The Bristol, Virginia landfill (WJHL graphic)

In both the air pollution and solid waste sections, the AG’s office concluded with allegations of multiple specific permit violations — 15 conditions under three separate air permits, and seven conditions under solid waste permits for two separate landfill units.

“These violations continue and the City has failed to return to compliance with the applicable solid waste permits, laws and regulations,” the suit states at the end of each section.

Even for just one day of violation on each alleged permit condition, the full allowable penalty would cost Bristol at least $715,000.
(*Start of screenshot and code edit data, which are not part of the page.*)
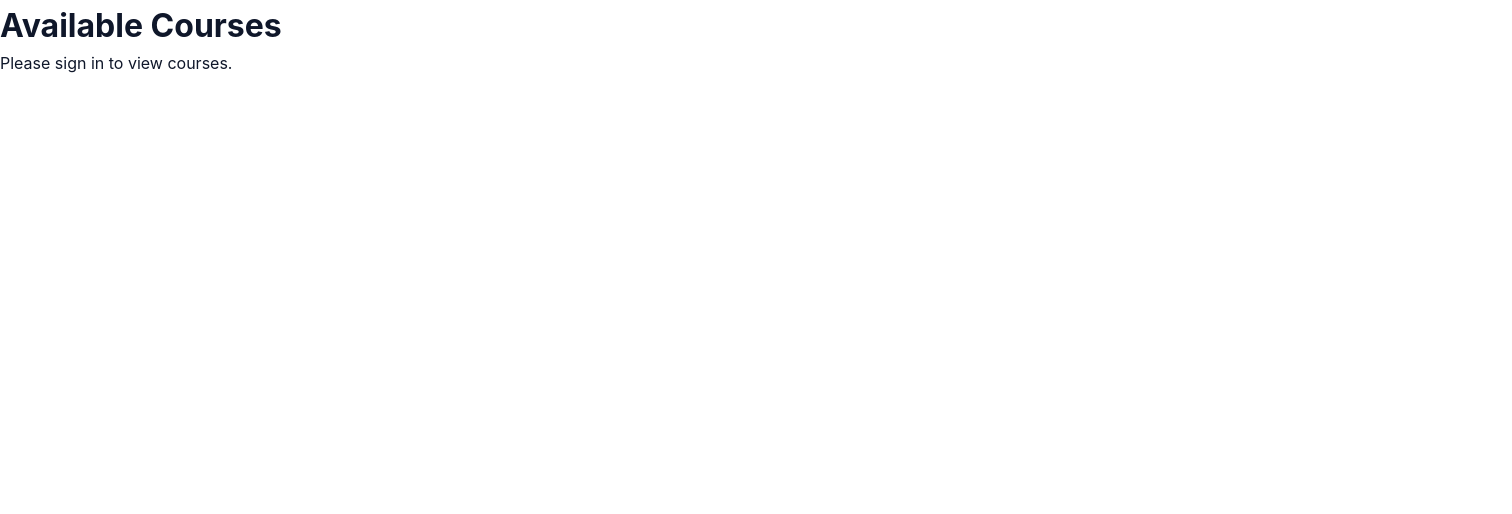
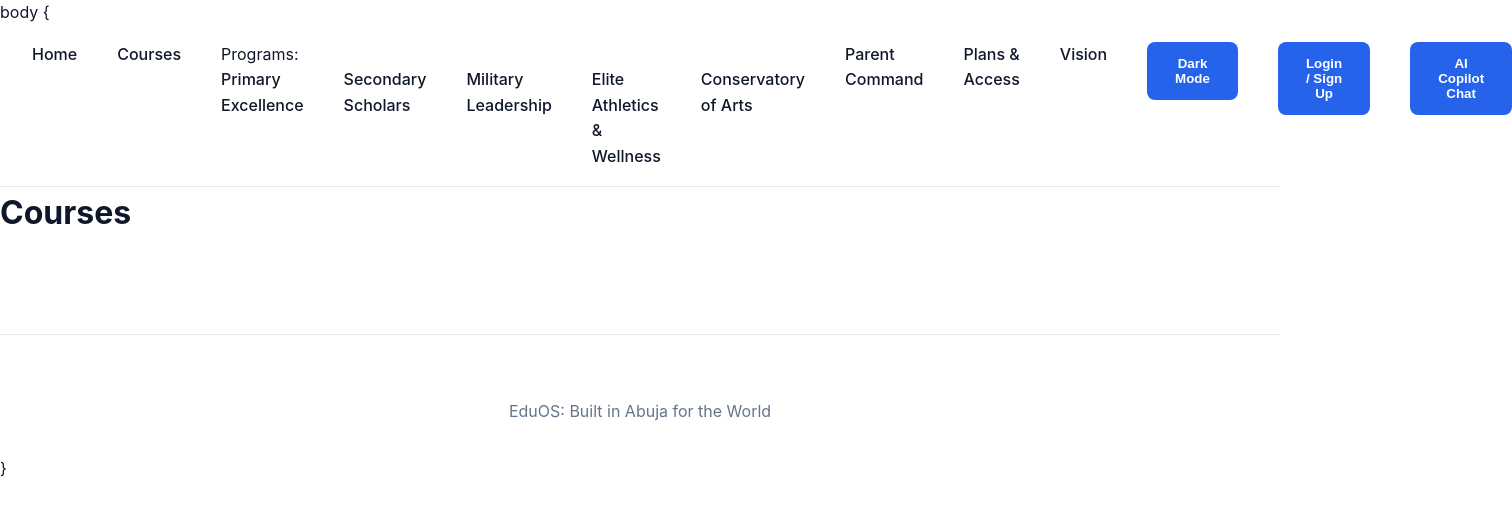
Before and after one commit to victorbosah50-code/aegis-academy-, a website: page courses.html in a window 1280 px wide. Shown: the whole page, 1512 px wide, since content can reach past the window. Drawn offline with Linux system fonts and the light colour scheme; no server answers.

Commit message:
Update courses.html

```diff
--- a/courses.html
+++ b/courses.html
@@ -5,39 +5,45 @@
     <meta name="viewport" content="width=device-width, initial-scale=1.0">
     <title>Courses – EduOS</title>
     <link rel="stylesheet" href="style.css">
-  <script src="https://www.gstatic.com/firebasejs/10.14.1/firebase-app-compat.js"></script>
-  <script src="https://www.gstatic.com/firebasejs/10.14.1/firebase-auth-compat.js"></script>
-  <script src="https://www.gstatic.com/firebasejs/10.14.1/firebase-firestore-compat.js"></script>
+    <script src="https://www.gstatic.com/firebasejs/9.6.1/firebase-app.js"></script>
+    <script src="https://www.gstatic.com/firebasejs/9.6.1/firebase-auth.js"></script>
+    <script src="https://www.gstatic.com/firebasejs/9.6.1/firebase-firestore.js"></script>
 </head>
-<body>
-  <!-- Header/nav same as index -->
+body {
+    <header>
+        <nav>
+            <ul>
+                <li><a href="index.html">Home</a></li>
+                <li><a href="courses.html">Courses</a></li>
+                <li>Programs:
+                    <ul>
+                        <li><a href="primary.html">Primary Excellence</a></li>
+                        <li><a href="secondary.html">Secondary Scholars</a></li>
+                        <li><a href="military.html">Military Leadership</a></li>
+                        <li><a href="sports.html">Elite Athletics & Wellness</a></li>
+                        <li><a href="music.html">Conservatory of Arts</a></li>
+                    </ul>
+                </li>
+                <li><a href="parents.html">Parent Command</a></li>
+                <li><a href="pricing.html">Plans & Access</a></li>
+                <li><a href="about.html">Vision</a></li>
+                <li><button id="darkModeToggle">Dark Mode</button></li>
+                <li><button id="loginBtn">Login / Sign Up</button></li>
+                <li><button id="aiChatBtn">AI Copilot Chat</button></li>
+            </ul>
+        </nav>
+    </header>
 
     <main>
-    <h1>Available Courses</h1>
+        <h1>Courses</h1>
         <div id="courseList"></div>
     </main>
 
+    <footer>
+        <p>EduOS: Built in Abuja for the World</p>
+    </footer>
+
     <script src="script.js"></script>
-  <script>
-    auth.onAuthStateChanged(user => {
-      if (user) {
-        db.collection('courses').get().then(snapshot => {
-          const list = document.getElementById('courseList');
-          snapshot.forEach(doc => {
-            const data = doc.data();
-            const div = document.createElement('div');
-            div.innerHTML = `<h3>${data.title}</h3><button onclick="viewCourse('${doc.id}')">View Course</button>`;
-            list.appendChild(div);
-          });
-        });
-      } else {
-        document.getElementById('courseList').innerHTML = '<p>Please sign in to view courses.</p>';
 }
-    });
-
-    function viewCourse(id) {
-      window.location.href = `course-view.html?id=${id}`;
-    }
-  </script>
 </body>
 </html>
```
Lines whose indentation alone changed are shown as unchanged.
In addition to monetary judgment and an injunction preventing further waste disposal (something that hasn’t occurred since September 2022), the suit asks that the city be ordered to come into compliance with applicable laws, regulations and permit conditions for the landfill. It also requests that the Richmond Circuit Court, where the suit is filed, retain jurisdiction of the landfill issue until Bristol shows it can comply with those laws and regulations and doesn’t have any unpaid penalties.

In a response, the city said it “welcomes the opportunity to accomplish its landfill remediation objectives” and “insisted that a Virginia court case is a necessary and important procedural step.”

“This lawsuit provides an opportunity for the parties to reach an agreement on a consent decree that will resolve outstanding issues with the Commonwealth’s regulators and place Bristol’s landfill remediation efforts and timeline into a court order,” the city said.

The City of Bristol welcomes the opportunity to accomplish its landfill remediation objectives in cooperation with the Virginia Office of the Attorney General (OAG) and Department of Environmental Quality, and the City of Bristol has insisted that a Virginia court case is a necessary and important procedural step. It will provide the opportunity for public notice that we hope will give the public confidence in our remediation work at the landfill.

Long before today’s filing, Bristol VA began an unprecedented construction effort on the rock quarry landfill to remediate odors, including:

—Construction of a sidewall odor mitigation system that will run the entirety of the rock quarry landfill;

—Upgrades of the wells and pumps within the landfill;

—Implementation of additional cover over the waste;

—Intensive mapping and measurement of the landfill;

—And the ultimate installation of a cover.

This lawsuit provides an opportunity for the parties to reach an agreement on a consent decree that will resolve outstanding issues with the Commonwealth’s regulators and place Bristol’s landfill remediation efforts and timeline into a court order.

The landfills owned by Bristol VA are longstanding and for years accepted waste from Bristol VA, Bristol TN, and the surrounding communities. Bristol VA greatly appreciates the amount of time and effort Virginia OAG & DEQ have put into helping us identify necessary remediation efforts and achievable timelines that will best serve the citizens of our community. We are fully committed to addressing and resolving challenges at the Bristol quarry landfill in an environmentally sound manner.

City of Bristol, Virginia